I estimate the Trail is made up of:
50% form i.e. old temporary logging rail lines, characterised with gentle slopes and curves, usually 2 metres wide. It may have a solid or soft surface, or have pea gravel, but generally riding is easy or moderately easy. This is not the same as rail trail found in Europe, New Zealand or on the Railway Reserves Heritage Trail in Mundaring, as these have a firmer base due to the permanent nature of their passenger rail lines.
35% gravel road or track- possibly old rail form but is now a bit wider and more compacted. It is rare to see a car on these remote roads. Mainly on map 7 and 8. Generally riding is easy.
8% sealed back roads - mainly on map 4 and 9, but nearly every time you enter or exit a town. Generally riding is easy, and the roads are quiet.
4% single track, usually narrow, often windy and under the trees. Generally riding is fun, although it maybe hilly, so not as much fun if you are riding up compared to riding down.
3% rough 4 wheel drive track, very sandy or deep pea gravel - mainly on map 1 and 2. Generally riding is not fun - it can be a track up a steep, rough hill or a long stretch of deep sand or pea gravel. It is often safer to walk down steep hills when fully loaded, and they maybe nearly impossible to ride up.

I think the part that really tires a lot of riders out is the small, continuous hills that don't appear on the map. But it is, in parts, constant and drains your energy, especially on the more slippery surfaces.

To see what that looks like, see my updated video here:

If you have not encountered pea gravel before, it is loose and hard to ride, especially if you are carrying a load. Are you a first time Munda Biddi rider?

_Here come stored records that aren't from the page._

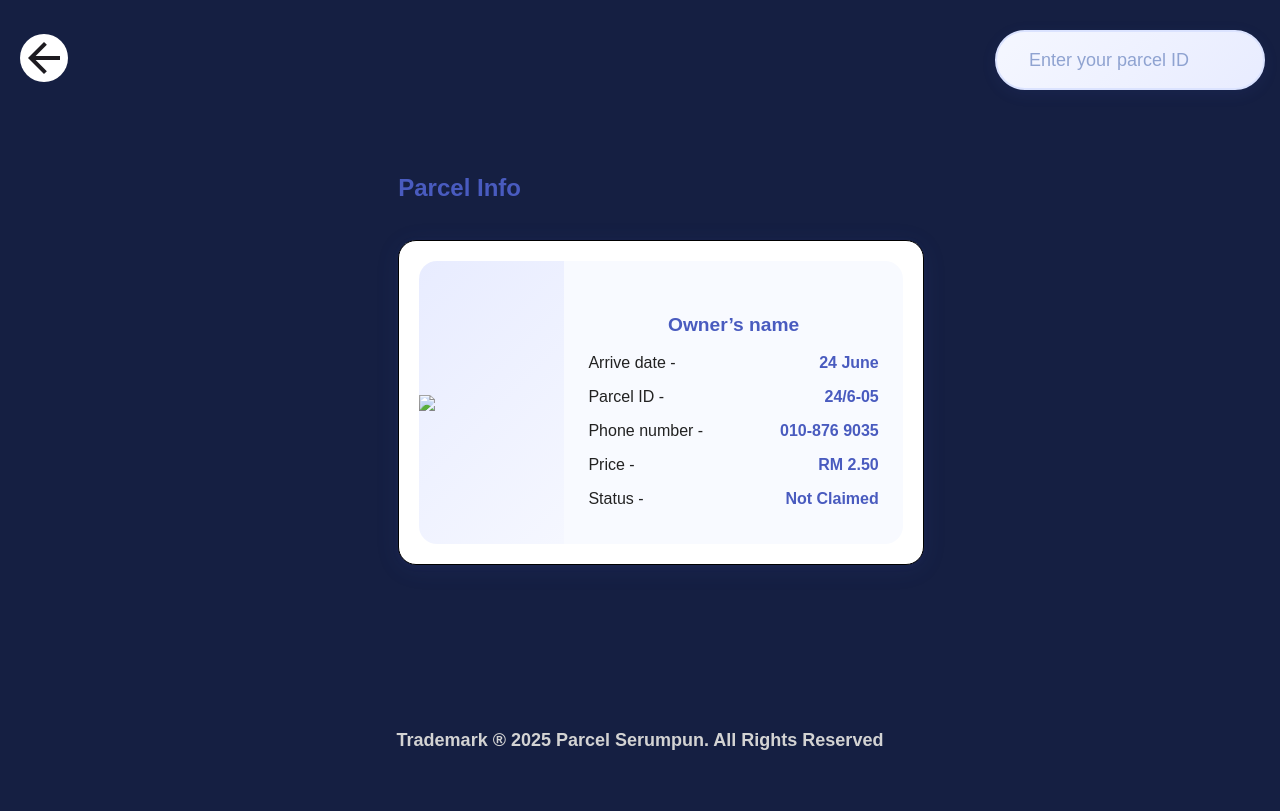
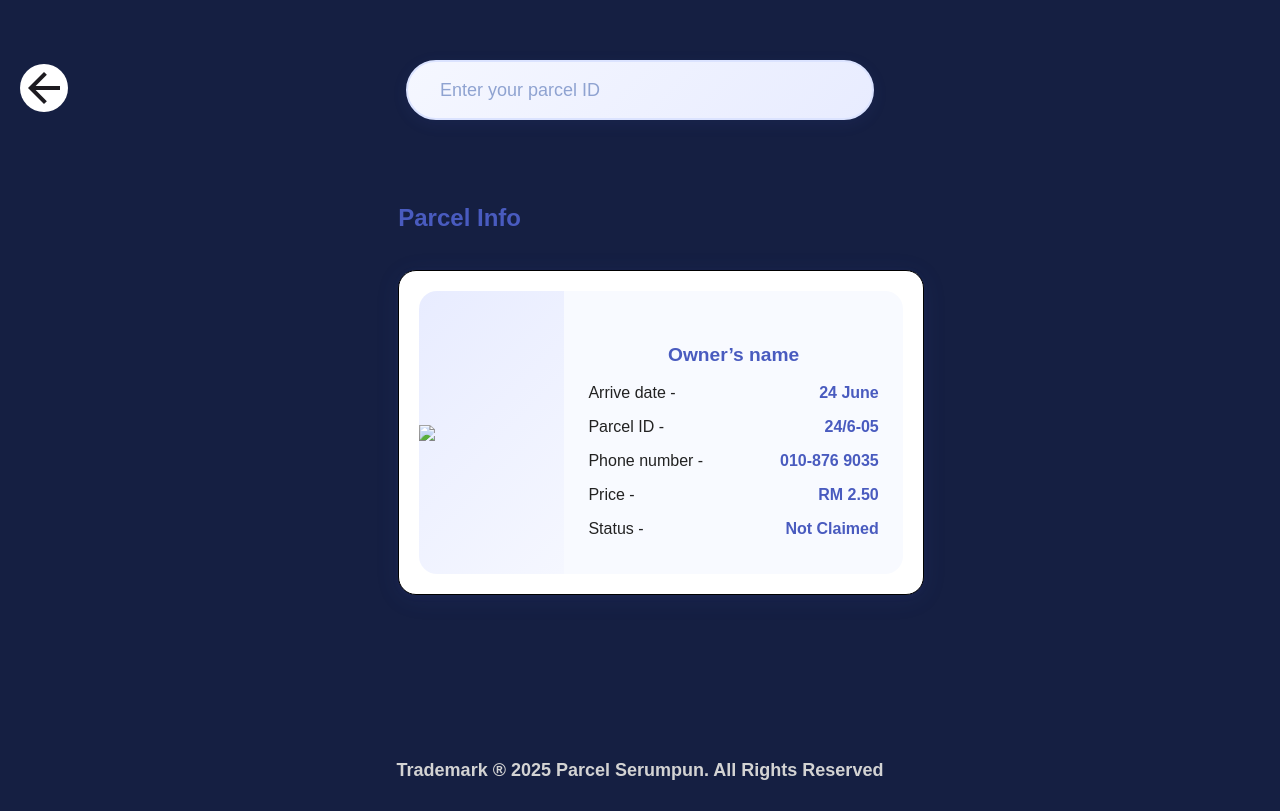
Before and after one commit to MirulHakim/ParcelCalc, a PHP site: page /pages/ParcelView.php in a window 1280 px wide. Shown: the part 100-911 px from the top of the page. Before the commit the page ends 850 px from the top, so only its background shows below. Run offline with PHP 8.4, Linux system fonts and the light colour scheme; data comes from the database, SQL or seed files in the repository.

Commit message:
debug html lari

```diff
--- a/pages/ParcelView.php
+++ b/pages/ParcelView.php
@@ -24,19 +24,13 @@
       </div>
     </div>
 
-    <div class="row">
-      <a href="Homepage.php"
-        ><img class="back" src="../resources/Login/arrow-back0.svg"
-      /></a>
-      <form action="" method="post">
-        <input
-          class="search"
-          type="text"
-          id="name"
-          name="name"
-          placeholder="Enter your parcel ID"
-        />
-      </form>
+    <div class="center-row-relative">
+      <a href="Homepage.php" class="back-absolute">
+        <img class="back" src="../resources/Login/arrow-back0.svg" />
+      </a>
+    <form action="" method="post" class="center-search-form">
+      <input class="search" type="text" id="name" name="name" placeholder="Enter your parcel ID" />
+    </form>
     </div>
 
     <div class="content">
```
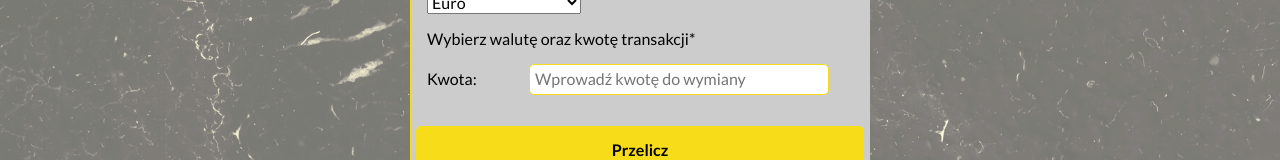
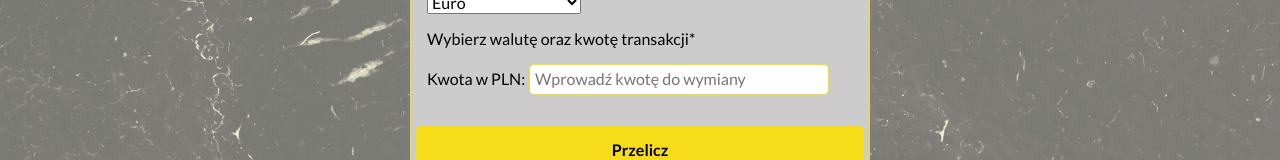
Before and after one commit to szymonbasiul/currency-converter-react, a React (Create React App) app: page / in a window 1280 px wide. Shown: the part 194-354 px from the top of the page. Built offline with nearby package versions, Linux system fonts and the light colour scheme.

Commit message:
onCurrencyChange, onAmountChange values added

```diff
--- a/src/Form/index.js
+++ b/src/Form/index.js
@@ -12,6 +12,9 @@ const Form = () => {
     calculateChange();
   };
 
+  const onCurrencyChange = ({ target }) => setCurrency(target.value);
+  const onAmountChange = ({ target }) => setAmount(target.value);
+
   const calculateChange = () => {
     currencies.forEach((x) => {
       if (x.shortName === currency) {
@@ -22,14 +25,13 @@ const Form = () => {
 
   return (
     <form className="form" onSubmit={onSubmit}>
-
       <fieldset className="form__fieldset">
         <legend className="form__legend"> Kalkulator walutowy </legend>
         <p>Wybierz walutę*</p>
         <select
           className="select"
           value={currency}
-          onChange={({ target }) => setCurrency(target.value)}
+          onChange={onCurrencyChange}
         >
           {currencies.map((currency) => (
             <option key={currency.shortName} value={currency.shortName}>
@@ -39,12 +41,12 @@ const Form = () => {
         </select>
         <p>Wybierz walutę oraz kwotę transakcji*</p>
         <label>
-          <span className="form__labelText">Kwota:</span>
+          <span className="form__labelText">Kwota w PLN:</span>
         </label>
         <label>
           <input
             value={amount}
-            onChange={({ target }) => setAmount(target.value)}
+            onChange={onAmountChange}
             className="form__field"
             id="amount"
             name="exchange"
```
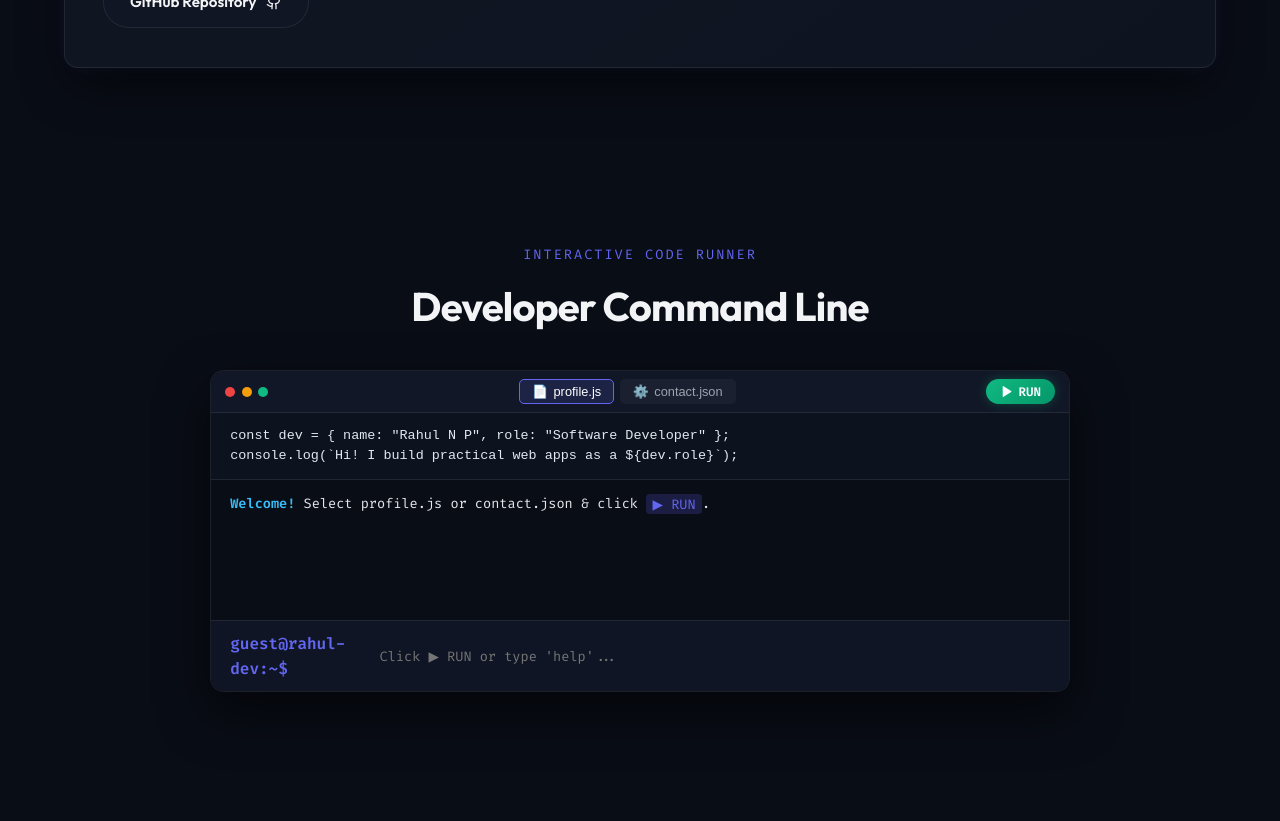
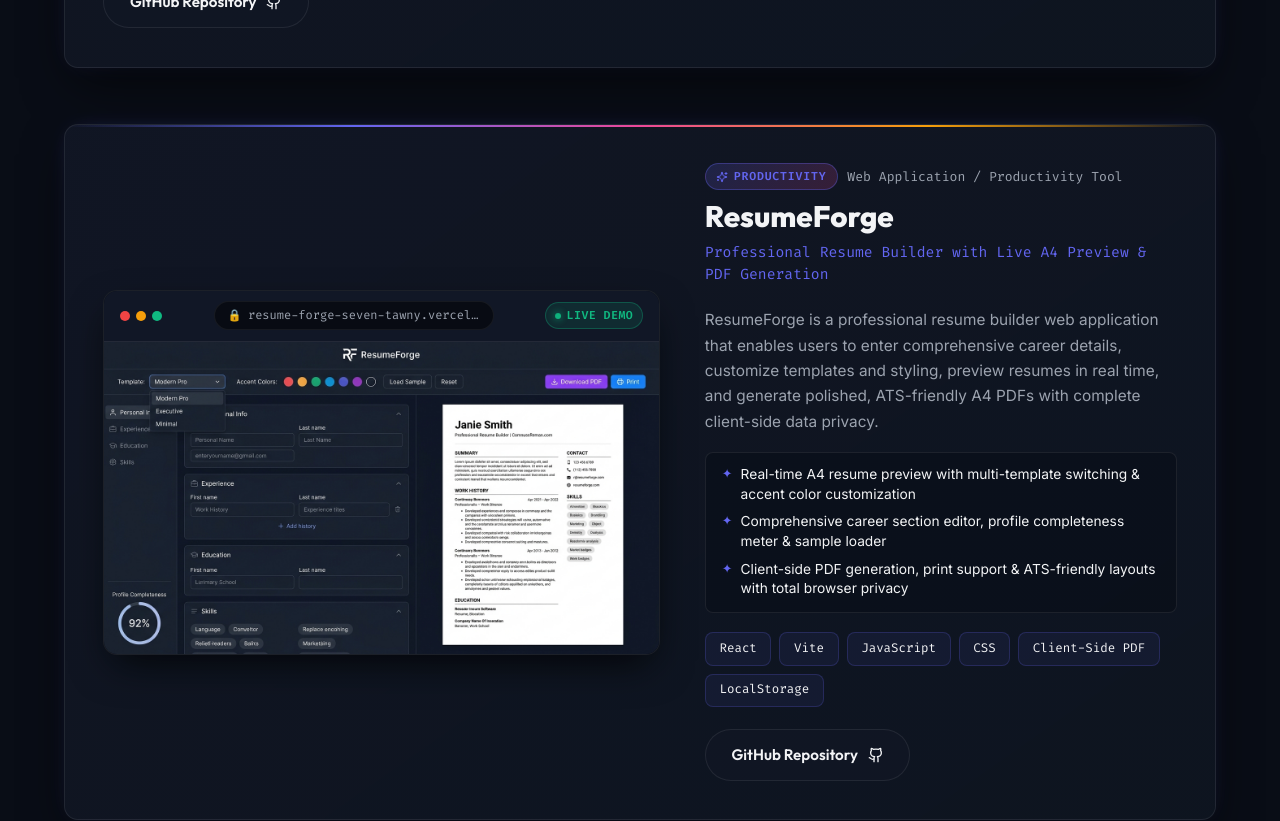
Before and after one commit to rnprahul/portfolio, a React (Vite) app: page / in a window 1280 px wide. Shown: the part 8080-8901 px from the top of the page. Built offline with nearby package versions, Linux system fonts and the light colour scheme.

Commit message:
feat: add ResumeForge project showcase

```diff
--- a/src/data/portfolioData.js
+++ b/src/data/portfolioData.js
@@ -312,6 +312,30 @@
       ],
       github: "https://github.com/rnprahul/QuizForge",
       liveDemo: "https://quiz-forge-tau-drab.vercel.app/"
+    },
+    {
+      id: "resumeforge",
+      name: "ResumeForge",
+      tagline: "Professional Resume Builder with Live A4 Preview & PDF Generation",
+      badge: "PRODUCTIVITY",
+      category: "Web Application / Productivity Tool",
+      description: "ResumeForge is a professional resume builder web application that enables users to enter comprehensive career details, customize templates and styling, preview resumes in real time, and generate polished, ATS-friendly A4 PDFs with complete client-side data privacy.",
+      image: "/assets/resumeforge-preview.png",
+      techStack: [
+        "React",
+        "Vite",
+        "JavaScript",
+        "CSS",
+        "Client-Side PDF",
+        "LocalStorage"
+      ],
+      highlights: [
+        "Real-time A4 resume preview with multi-template switching & accent color customization",
+        "Comprehensive career section editor, profile completeness meter & sample loader",
+        "Client-side PDF generation, print support & ATS-friendly layouts with total browser privacy"
+      ],
+      github: "https://github.com/rnprahul/ResumeForge",
+      liveDemo: "https://resume-forge-seven-tawny.vercel.app"
     }
   ]
 };
```
Also changed, not shown: public/assets/resumeforge-preview.png (added).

Then I suggest following the Trail Foundation's recommendations on distances to ride (about 30-40km per day). Save the "double hutting" for after Dwellingup, when the trail is far more rideable (only if you have the strength and stamina).  It is generally firm in Winter and Spring, and softer in Autumn and Summer. If you are a local, I suggest riding map 1 over a long weekend, then ride map 2 over another long weekend, then you can ride map 3 onwards. Or you maybe able to break Map 1 and 2 into day rides (eg four day rides will cover most of the first two maps - Mundaring to Brookton Highway, Brookton Highway to Jarrahadale, Jarrahdale to Dandalup Dam, and finally the Dam to Dwellingup). I think a lot of cyclists ride on Map 1 & 2, then think the Munda Biddi is not for them. I think the pea gravel, combined with big hills, lack of experience  and fully loaded bikes, puts riders off. In the spirit of "forewarned is forearmed", I have made this video. I hope it is viewed as positive and realistic commentary, not critical and negative.  For more tips on riding pea gravel, see the article "What to ride, skills needed" in the side bar.

This page is the property of Follow My Ride, a website detailing off road cycle tracks near Perth and in Western Australia.